Provided records:
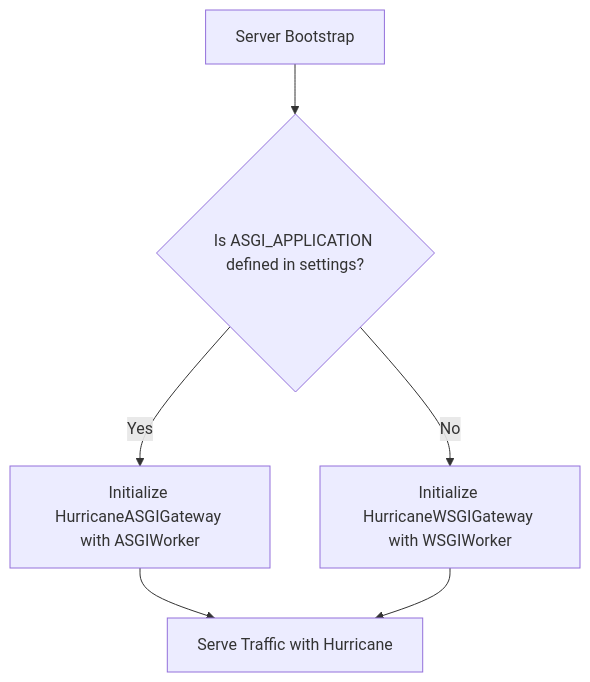
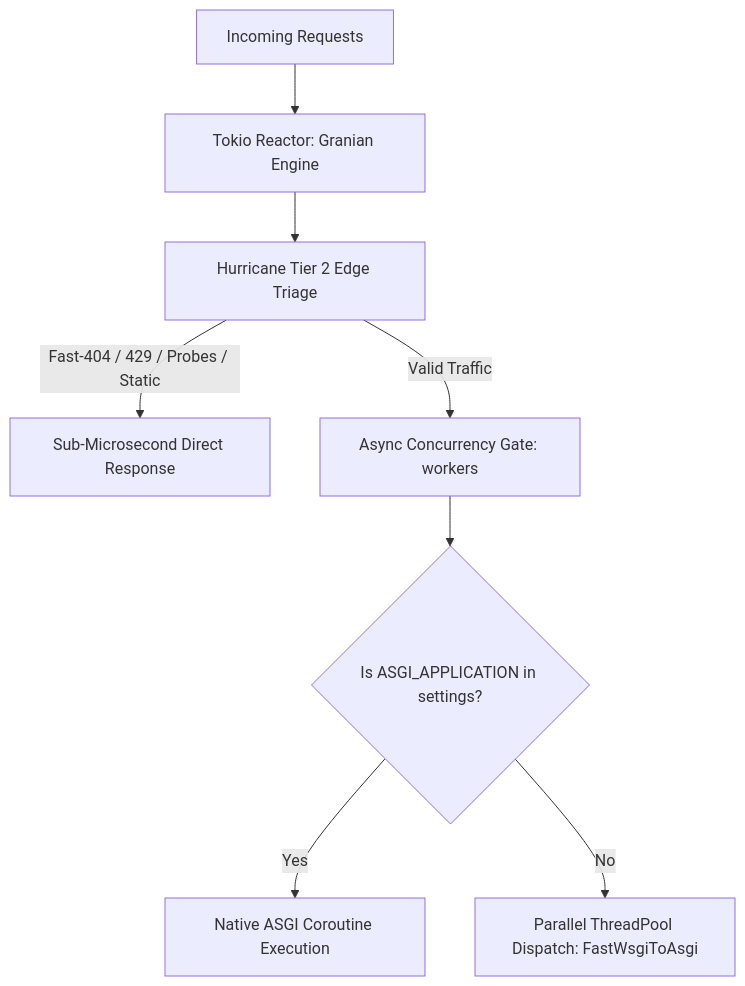
The second of 2 diagrams in docs/content/3.concepts/2.rust-engine.md (django-hurricane/django-hurricane), drawn with Mermaid before and after one commit. The commit also changed other lines of this file and 27 other files, not shown here.

First line of the commit message:
feat: impl. asgi edge router layer, website content (#171)

````diff
--- a/docs/content/3.concepts/2.rust-engine.md
+++ b/docs/content/3.concepts/2.rust-engine.md
@@ -56,8 +56,10 @@
 ```mermaid
 graph TD
-    Start[Server Bootstrap] --> Check{Is ASGI_APPLICATION defined in settings?}
-    Check -- Yes --> InitASGI[Initialize HurricaneASGIGateway with ASGIWorker]
-    Check -- No --> InitWSGI[Initialize HurricaneWSGIGateway with WSGIWorker]
-    InitASGI --> Serve[Serve Traffic with Hurricane]
-    InitWSGI --> Serve
+    Client[Incoming Requests] --> RustCore[Tokio Reactor: Granian Engine]
+    RustCore --> Tier2[Hurricane Tier 2 Edge Triage]
+    Tier2 -->|Fast-404 / 429 / Probes / Static| InstantExit[Sub-Microsecond Direct Response]
+    Tier2 -->|Valid Traffic| ConcurrencyGate[Async Concurrency Gate: workers]
+    ConcurrencyGate --> Check{Is ASGI_APPLICATION in settings?}
+    Check -- Yes --> NativeASGI[Native ASGI Coroutine Execution]
+    Check -- No --> FastWSGI[Parallel ThreadPool Dispatch: FastWsgiToAsgi]
 ```
````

Problem statement: Answer with a single number, the count of lines above that contain "Initialize".

The completed task: 2